Remembering the fallen: California Highway Patrol Newhall Memorial
The "Newhall Shooting" as it came to be known, was the worst day in the history of the California Highway Patrol (CHP), and a pivotal day for American LE
In the closing moments of April 5, 1970, California Highway Patrolmen Roger Gore and Walter Frago stopped a vehicle whose driver was suspected of threatening another motorist with a handgun. Less than five minutes into the new day, Officers Gore and Frago lay dead, alongside brother officers George Alleyn and James Pence, Jr., as the pair of felons who killed them escaped into the night.
The "Newhall Shooting" as it came to be known, was the worst day in the history of the California Highway Patrol (CHP), and a pivotal day for American law enforcement.
The murder of these four officers led to significant improvements in tactics, training and procedures throughout the nation. There is no officer who has served since Newhall, regardless of agency, whose work has not been influenced by this critical event.
In order to commemorate the fallen officers, the California Highway Patrol built a monument outside the Newhall Area Office later that year. It consisted of a small, stone wall with plaques that bore the names and birthdates of the officers.
Additionally, Officer Roger Palmer, who arrived on scene as the last shots were being fired, and who pursued the killers into the darkness as they escaped, planted four Italian Cypress trees to honor his friends and fellow Highway Patrolmen. They were planted side by side, standing together as the officers did in their final battle.
When the rapidly expanding Newhall Area Office outgrew its small facility a few years later, a larger station was built a few miles north, just beyond the site of the deadly shooting. A new monument was erected at the site with a single plaque that listed the names and birthdates of the officers, the seven-pointed star of the Highway Patrol, the date of the shooting, and the title, "Killed In The Line of Duty."
Four new Italian Cypress trees were planted with the memorial because the originals could not be moved. The roots of the original trees planted by Officer Palmer had become intertwined to the extent that they were now one – a poetic and fitting tribute to the men they represented, and their solidarity in life – and any attempt to transplant them would kill the magnificent trees. They still stand today, at the site of the old Newhall Area Office, appearing to the world as four individuals, but united at their very core.
This second Newhall memorial served well, but with time, the brick wall housing the memorial plaque began to break apart, and the plaque itself was deteriorating from the elements. It was decided that the memorial needed to be refreshed, and a team of volunteers from the Highway Patrol and the community banded together to make it happen. Local businesses donated materials, services, and expertise. Volunteers from the community, the department and the CHP Senior Volunteer Program did the rest, and saw it through to completion.

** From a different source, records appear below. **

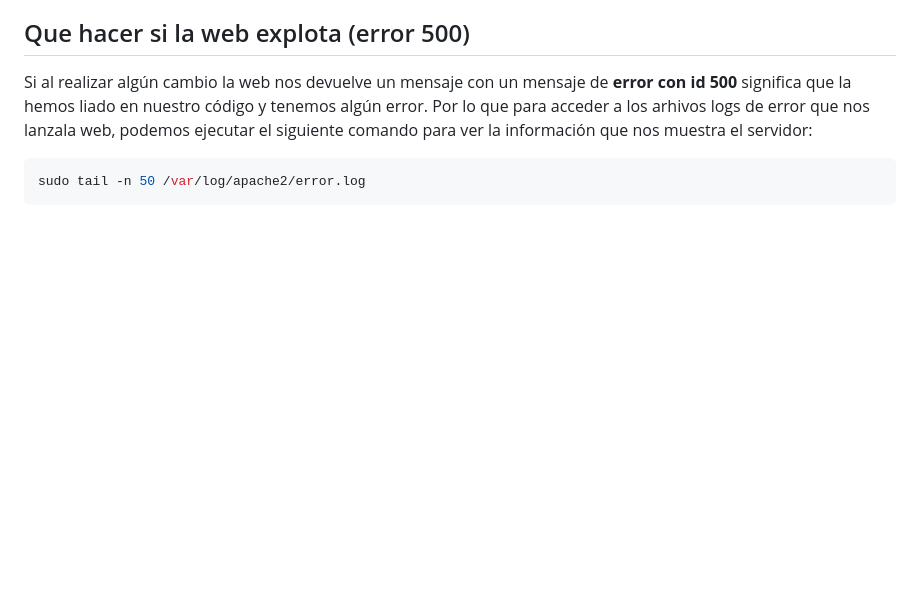
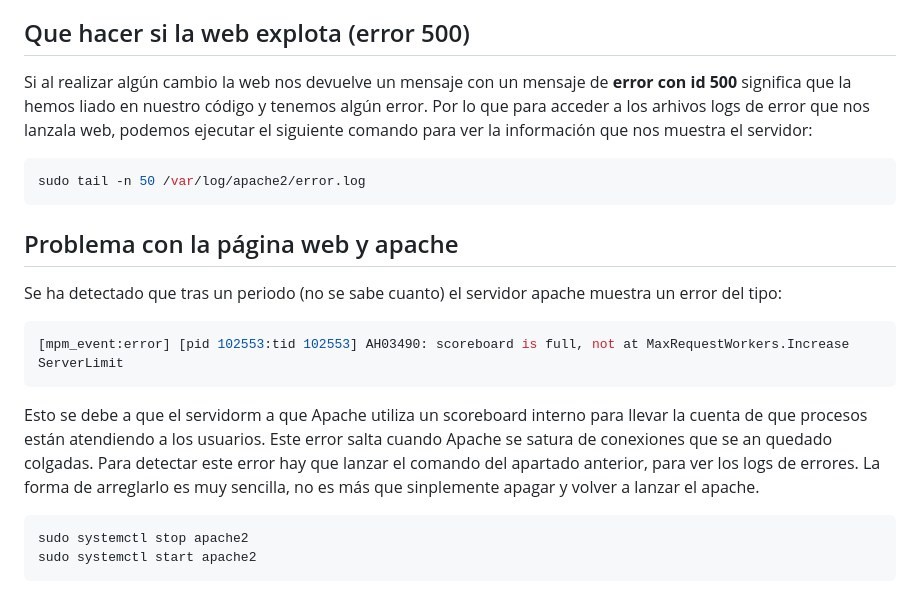
Before and after one commit to OSL-UGR/ugr-reutiliza, a Markdown page: Modificar despliegue y dudas generales.md, the part around the change. GitHub-like rendering; blank space fills up the shorter version.

````diff
--- a/Modificar despliegue y dudas generales.md
+++ b/Modificar despliegue y dudas generales.md
@@ -88,3 +88,17 @@ Si al realizar algún cambio la web nos devuelve un mensaje con un mensaje de **
 ``` bash
 sudo tail -n 50 /var/log/apache2/error.log
 ```
+## Problema con la página web y apache
+
+Se ha detectado que tras un periodo (no se sabe cuanto) el servidor apache muestra un error del tipo:
+
+``` bash
+[mpm_event:error] [pid 102553:tid 102553] AH03490: scoreboard is full, not at MaxRequestWorkers.Increase ServerLimit
+```
+
+Esto se debe a que el servidorm a que Apache utiliza un scoreboard interno para llevar la cuenta de que procesos están atendiendo a los usuarios. Este error salta cuando Apache se satura de conexiones que se an quedado colgadas. Para detectar este error hay que lanzar el comando del apartado anterior, para ver los logs de errores. La forma de arreglarlo es muy sencilla, no es más que sinplemente apagar y volver a lanzar el apache.
+
+``` bash
+sudo systemctl stop apache2
+sudo systemctl start apache2
+```
````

A New Reminder
On April 5, 2017, the 47th anniversary of the enforcement stop that led to the shooting, the CHP rededicated the newly-built memorial in a touching ceremony under beautiful blue skies.
The event was attended by family members of the fallen officers, two officers who were there in the closing moments of the fight (Erwin Holmes and Roger Palmer), CHP Commissioner Joe Farrow, department leaders, officers from the CHP and allied agencies, the volunteers who turned the dream of a new memorial into reality, and supportive members of the public. All had gathered to pay their respects to the fallen officers and remember their ultimate sacrifice.
The newly-dedicated memorial features a granite boulder with the professionally-restored plaque of the second generation Newhall memorial set into it. Additionally, the boulder bears a plaque with a tribute quote from then-Governor Ronald Reagan, which reminds us that, "Oftentimes the only thing that stands between a citizen and the loss of everything he holds dear is the man wearing the badge." These elements all stand in the center of a seven-pointed star, shaped like the CHP badge. Benches stand nearby for visitors to rest upon.
Four new cypress trees have been planted in the tradition first set by Officer Palmer in 1970, and each is accompanied by a bronze image of the officer it represents. The entire display is illuminated during evening hours.
We Shall Not Forget
In May 2016, the CHP dedicated a new exhibit at the CHP Museum on the grounds of the CHP Academy in Sacramento, California. This exhibit, like the CHP Memorial Fountain on the academy grounds (which bears the names of all CHP officers who have fallen in the line of duty), is closed to the public. However, the Newhall Memorial at the CHP Area Office is not only open to the public, it is located in plain sight, where the citizens of the state of California can see it daily, and reflect upon the sacrifices made by the officers, their families, and all of our nation's law enforcement officers and families.
It's a respectful and fitting tribute, and a challenge to all who wear the badge, to ensure that the vital, lifesaving lessons of Newhall are not forgotten.